In looking up Vitai Lampada, I came across this opening paragraph of a review of a book [Martha Nussbaum, Upheavals of Thought: The Intelligence of Emotions, New York: Cambridge University Press, 2001. 751 pp.]:
In my far-off, happy, schooldays there was always one thing above all of which you had not to stand guilty. This was lack of moral fiber. Intelligence and learning were a bonus, but moral fiber was an essential. It produced regular, strenuous boys ready to meet the kinds of ideal celebrated by our school poet, Sir Henry Newbolt. When the Gatling was jammed and the colonel dead, and the sands of the desert were sodden red, the voice of the schoolboy would be heard, calling on everyone to play up, play up, and play the game, so very like Tony Blair and George Bush do today, albeit keeping themselves at a safer distance from the sodden desert.
So very right, when it all unravels, all you can do is stand up and play the game – or activate your exit strategy and bail to leave someone else holding the baby…
Not sure why yesterday’s post didn’t go out as scheduled – most likely operator error at this end! Still, I had a great visit to the Air Power Development Centre yesterday morning, and spent the afternoon with a Kiwi entrepreneur working on a very cool development project…hopefully more to follow on that one in the New Year…
My Creative MP3 player has now finally gone completely toes up – it has had a very hard life – and I need to find an inexpensive (see comment re very hard life) replacement that it is hopefully Audible-compatible as I miss my talking books when on the road.
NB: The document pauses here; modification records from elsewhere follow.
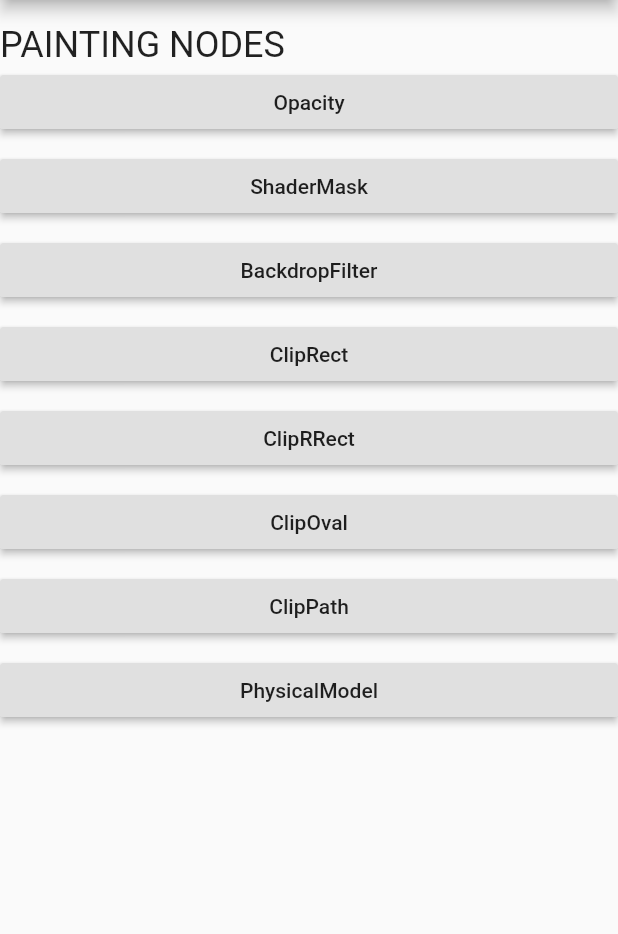
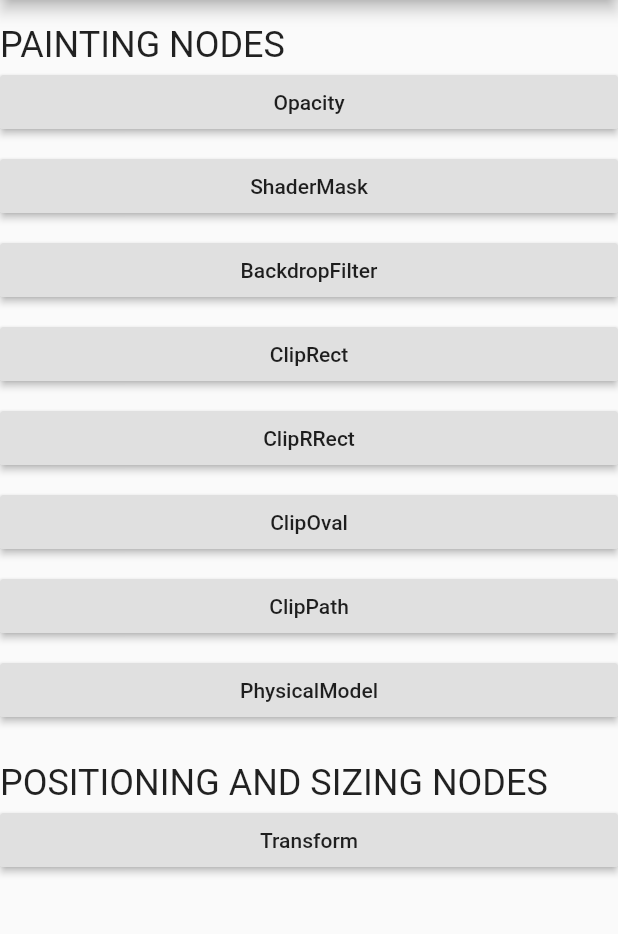
Before and after one commit to yohom/flutter_basic, a Flutter app: the screen it shows after launch, on a phone screen of 412 x 824 dp, the part 84-1018 px from its top. Run offline on Flutter 3.47's test engine with Material 2 defaults, Android fonts, the phone set to English and light mode, and no system bars.

Commit message:
Transform Demo完成

```diff
--- a/lib/main.dart
+++ b/lib/main.dart
@@ -6,6 +6,7 @@ import 'package:basic/painting_nodes/clip_rrect_demo.dart';
 import 'package:basic/painting_nodes/opacity_demo.dart';
 import 'package:basic/painting_nodes/physical_model_demo.dart';
 import 'package:basic/painting_nodes/shader_mask_demo.dart';
+import 'package:basic/position_sizing_nodes/transform_demo.dart';
 import 'package:basic/router.dart';
 import 'package:flutter/material.dart';
 
@@ -30,10 +31,9 @@ class HomePage extends StatelessWidget {
     return Scaffold(
       appBar: AppBar(title: Text('basic.dart')),
       body: Center(
-        child: Column(
-          mainAxisAlignment: MainAxisAlignment.start,
+        child: ListView(
           children: <Widget>[
-            SectionTitle(),
+            SectionTitle(title: 'PAINTING NODES'),
             Entry(title: 'Opacity', route: OpacityDemo()),
             Entry(title: 'ShaderMask', route: ShaderMaskDemo()),
             Entry(title: 'BackdropFilter', route: BackdropFilterDemo()),
@@ -42,6 +42,8 @@ class HomePage extends StatelessWidget {
             Entry(title: 'ClipOval', route: ClipOvalDemo()),
             Entry(title: 'ClipPath', route: ClipPathDemo()),
             Entry(title: 'PhysicalModel', route: PhysicalModelDemo()),
+            SectionTitle(title: 'POSITIONING AND SIZING NODES'),
+            Entry(title: 'Transform', route: TransformDemo()),
           ],
         ),
       ),
@@ -50,8 +52,11 @@ class HomePage extends StatelessWidget {
 }
 
 class SectionTitle extends StatelessWidget {
+  final String title;
+
   const SectionTitle({
     Key key,
+    @required this.title,
   }) : super(key: key);
 
   @override
@@ -62,7 +67,7 @@ class SectionTitle extends StatelessWidget {
         Align(
           alignment: AlignmentDirectional.centerStart,
           child: Text(
-            'PAINTING NODES',
+            title,
             style: Theme.of(context).textTheme.headline,
           ),
         ),
```
Also changed, not shown: lib/position_sizing_nodes/transform_demo.dart (added, +40 -0 lines).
It was nice to visit civilisation for a day but good to get home last night except that IT WAS STILL BLOODY RAINING here – how is anyone meant to dry grass for hay when it keeps BLOODY RAINING…?